• [WHAT IS REQUIRED] Across the data below, how many lines have the word "meetings" in them? Give the number and nothing else.

### RECORD EXCERPTS

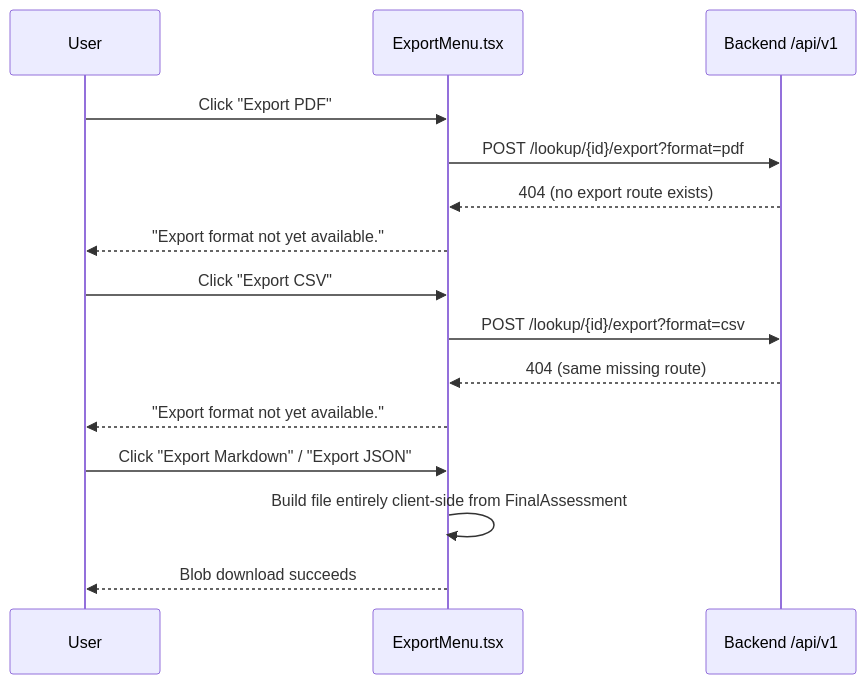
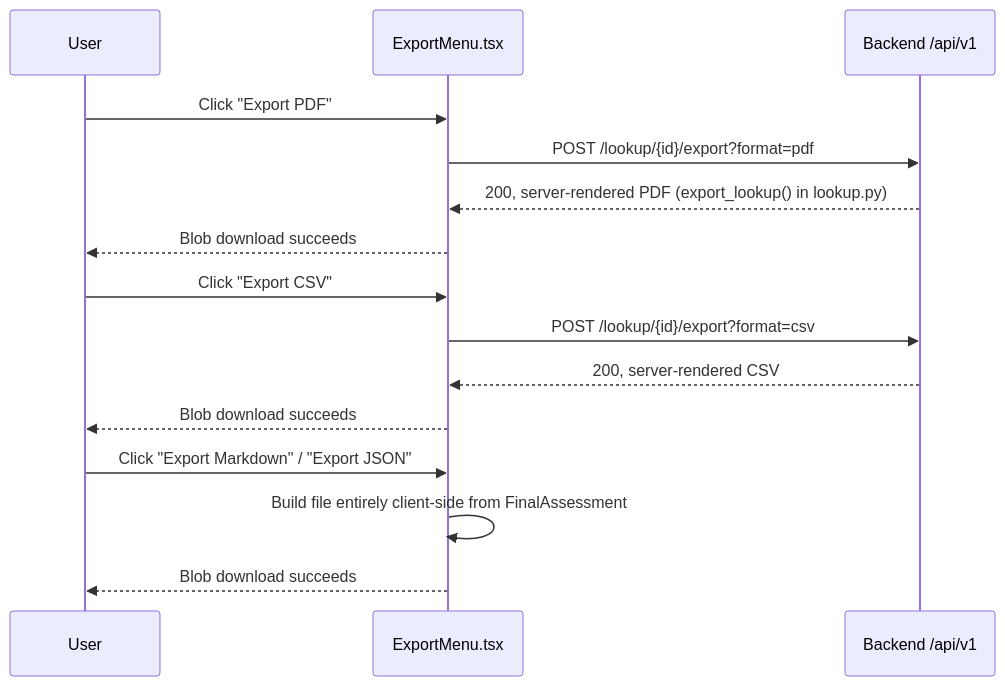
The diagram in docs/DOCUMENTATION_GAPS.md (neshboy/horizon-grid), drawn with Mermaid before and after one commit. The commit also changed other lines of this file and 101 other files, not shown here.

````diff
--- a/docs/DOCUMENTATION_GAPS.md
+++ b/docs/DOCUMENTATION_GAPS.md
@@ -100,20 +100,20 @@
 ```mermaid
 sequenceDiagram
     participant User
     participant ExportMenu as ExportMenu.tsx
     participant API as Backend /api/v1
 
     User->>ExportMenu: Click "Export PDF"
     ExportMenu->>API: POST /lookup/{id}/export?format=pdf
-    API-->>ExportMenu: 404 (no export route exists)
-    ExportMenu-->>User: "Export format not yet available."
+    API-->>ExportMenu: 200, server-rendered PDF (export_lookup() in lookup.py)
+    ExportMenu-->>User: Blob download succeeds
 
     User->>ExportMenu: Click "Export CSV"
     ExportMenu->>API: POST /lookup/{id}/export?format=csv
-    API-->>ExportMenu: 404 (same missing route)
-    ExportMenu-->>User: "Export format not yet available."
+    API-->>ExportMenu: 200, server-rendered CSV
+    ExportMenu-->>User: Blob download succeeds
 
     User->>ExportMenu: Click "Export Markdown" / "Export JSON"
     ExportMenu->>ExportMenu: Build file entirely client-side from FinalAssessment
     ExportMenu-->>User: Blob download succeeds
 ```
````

######
### RECORD EXCERPTS

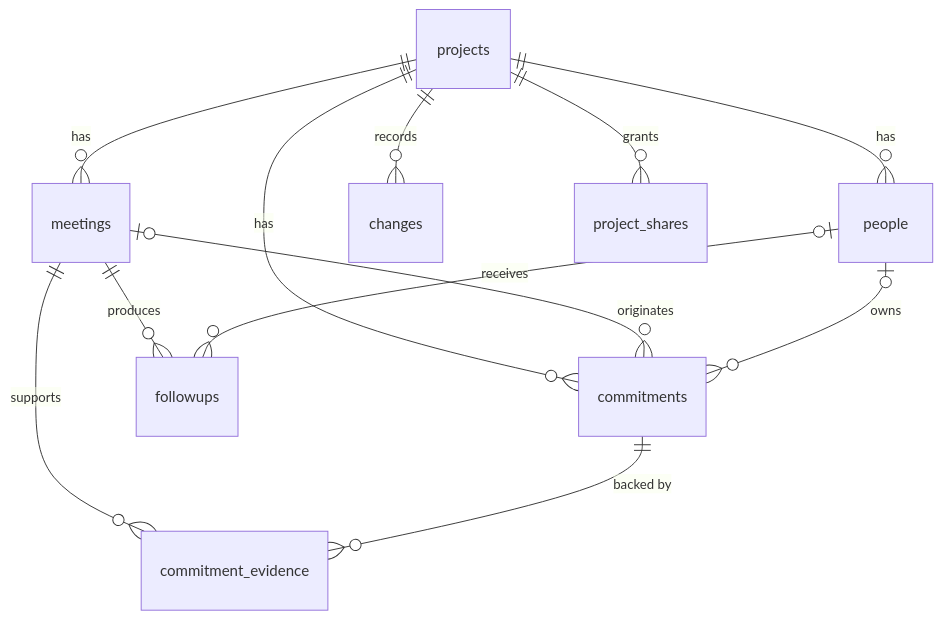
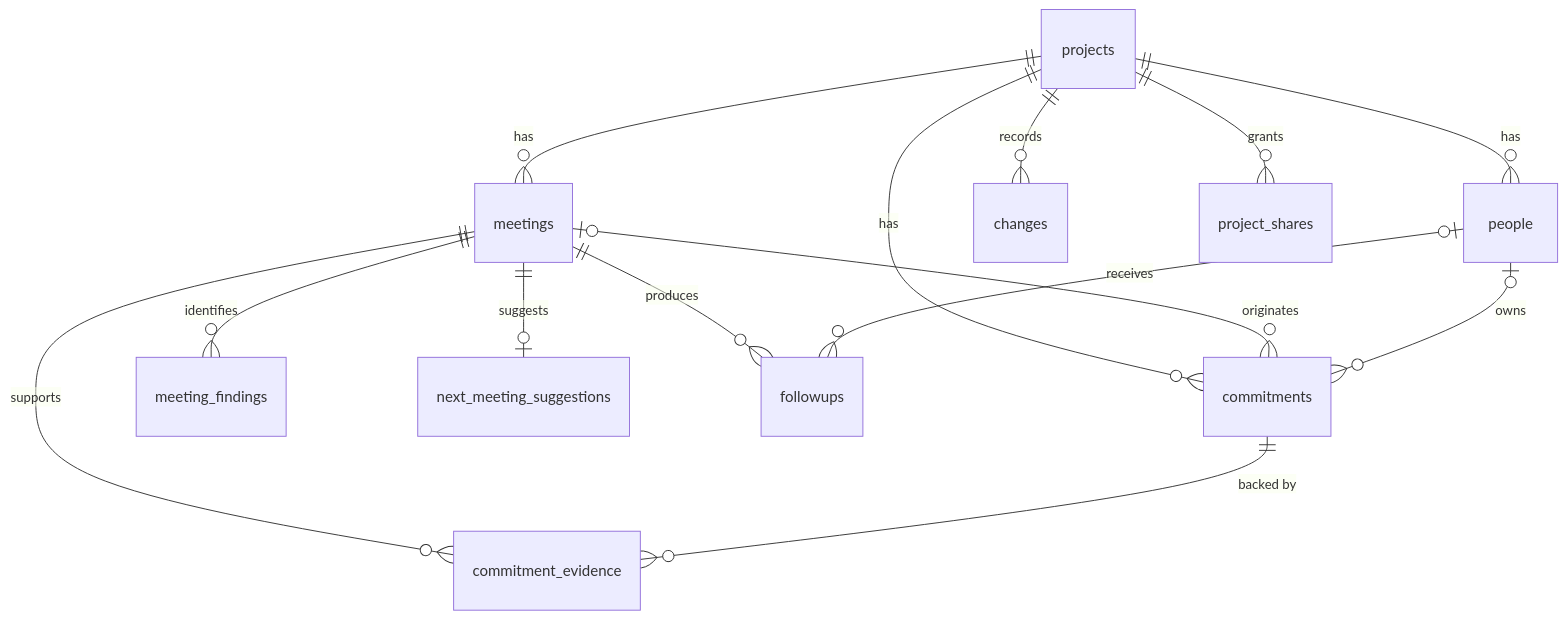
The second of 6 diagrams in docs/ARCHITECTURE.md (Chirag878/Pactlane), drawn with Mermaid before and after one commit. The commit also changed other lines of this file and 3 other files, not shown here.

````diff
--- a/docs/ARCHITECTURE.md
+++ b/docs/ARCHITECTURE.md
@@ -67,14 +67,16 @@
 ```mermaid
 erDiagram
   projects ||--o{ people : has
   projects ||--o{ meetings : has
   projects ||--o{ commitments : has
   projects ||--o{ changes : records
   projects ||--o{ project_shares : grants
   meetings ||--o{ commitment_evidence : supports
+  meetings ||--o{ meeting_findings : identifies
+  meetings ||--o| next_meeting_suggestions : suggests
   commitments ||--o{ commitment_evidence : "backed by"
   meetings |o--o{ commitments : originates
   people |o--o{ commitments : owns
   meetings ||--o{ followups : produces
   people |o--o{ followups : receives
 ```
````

######
### RECORD EXCERPTS

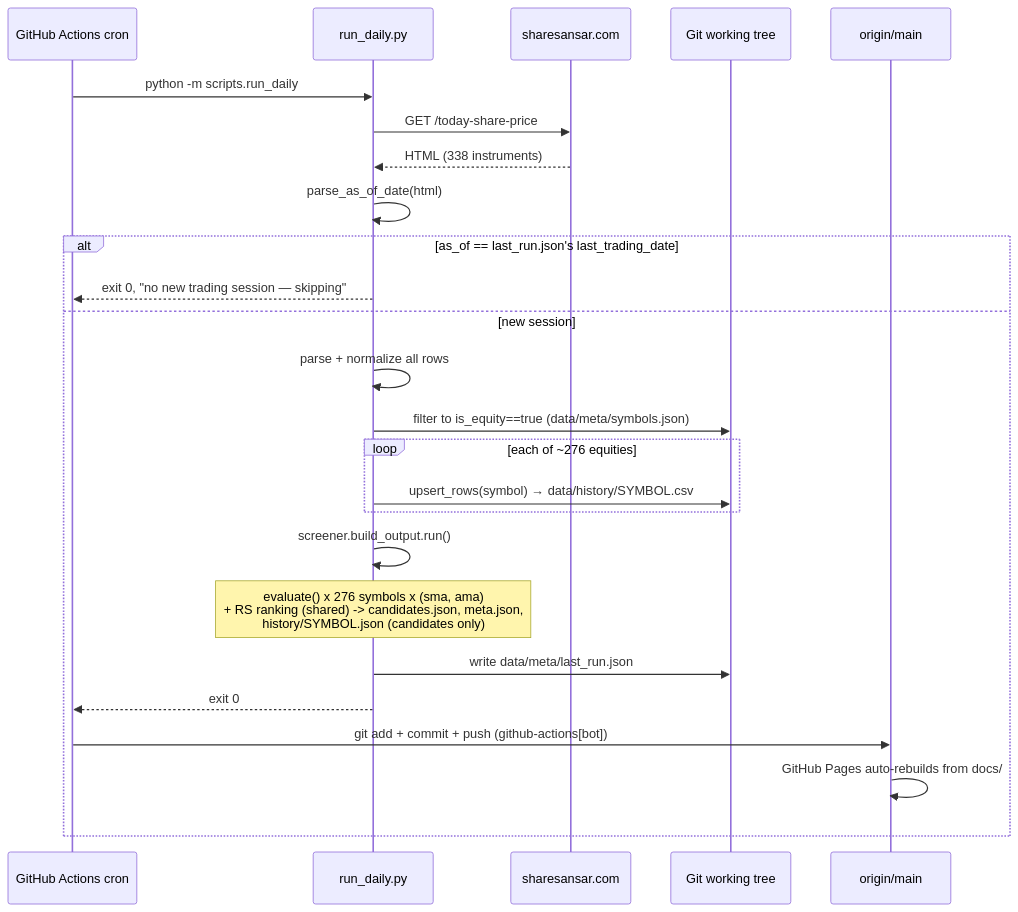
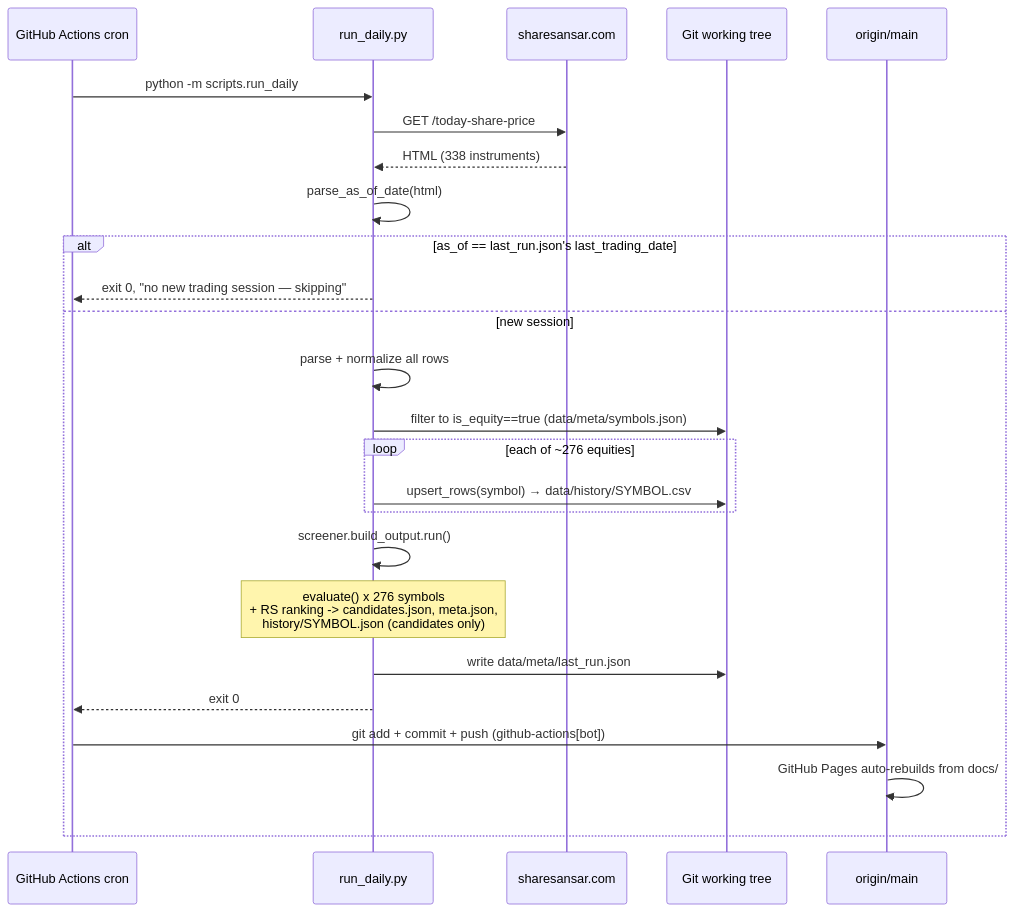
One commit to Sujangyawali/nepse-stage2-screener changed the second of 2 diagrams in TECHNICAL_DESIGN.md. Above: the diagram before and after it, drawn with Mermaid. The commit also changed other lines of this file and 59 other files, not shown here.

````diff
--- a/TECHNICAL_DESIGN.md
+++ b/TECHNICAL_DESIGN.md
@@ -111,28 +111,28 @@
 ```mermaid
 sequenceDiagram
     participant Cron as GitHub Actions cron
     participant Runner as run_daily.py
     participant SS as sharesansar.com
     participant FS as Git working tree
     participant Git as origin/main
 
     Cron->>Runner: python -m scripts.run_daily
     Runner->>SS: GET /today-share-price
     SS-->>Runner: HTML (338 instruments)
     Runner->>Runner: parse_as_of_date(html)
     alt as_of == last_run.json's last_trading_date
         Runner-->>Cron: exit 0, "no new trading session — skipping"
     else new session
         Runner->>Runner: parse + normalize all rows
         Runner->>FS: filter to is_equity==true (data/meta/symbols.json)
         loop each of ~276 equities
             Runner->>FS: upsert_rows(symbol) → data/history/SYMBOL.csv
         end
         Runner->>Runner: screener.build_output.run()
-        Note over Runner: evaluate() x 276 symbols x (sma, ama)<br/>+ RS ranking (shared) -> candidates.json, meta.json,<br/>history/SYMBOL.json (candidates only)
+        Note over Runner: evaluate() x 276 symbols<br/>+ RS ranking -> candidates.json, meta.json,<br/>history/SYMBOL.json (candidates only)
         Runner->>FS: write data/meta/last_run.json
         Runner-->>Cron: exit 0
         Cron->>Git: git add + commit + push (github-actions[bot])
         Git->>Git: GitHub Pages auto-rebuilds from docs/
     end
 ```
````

######

• [TASK ANSWER] 6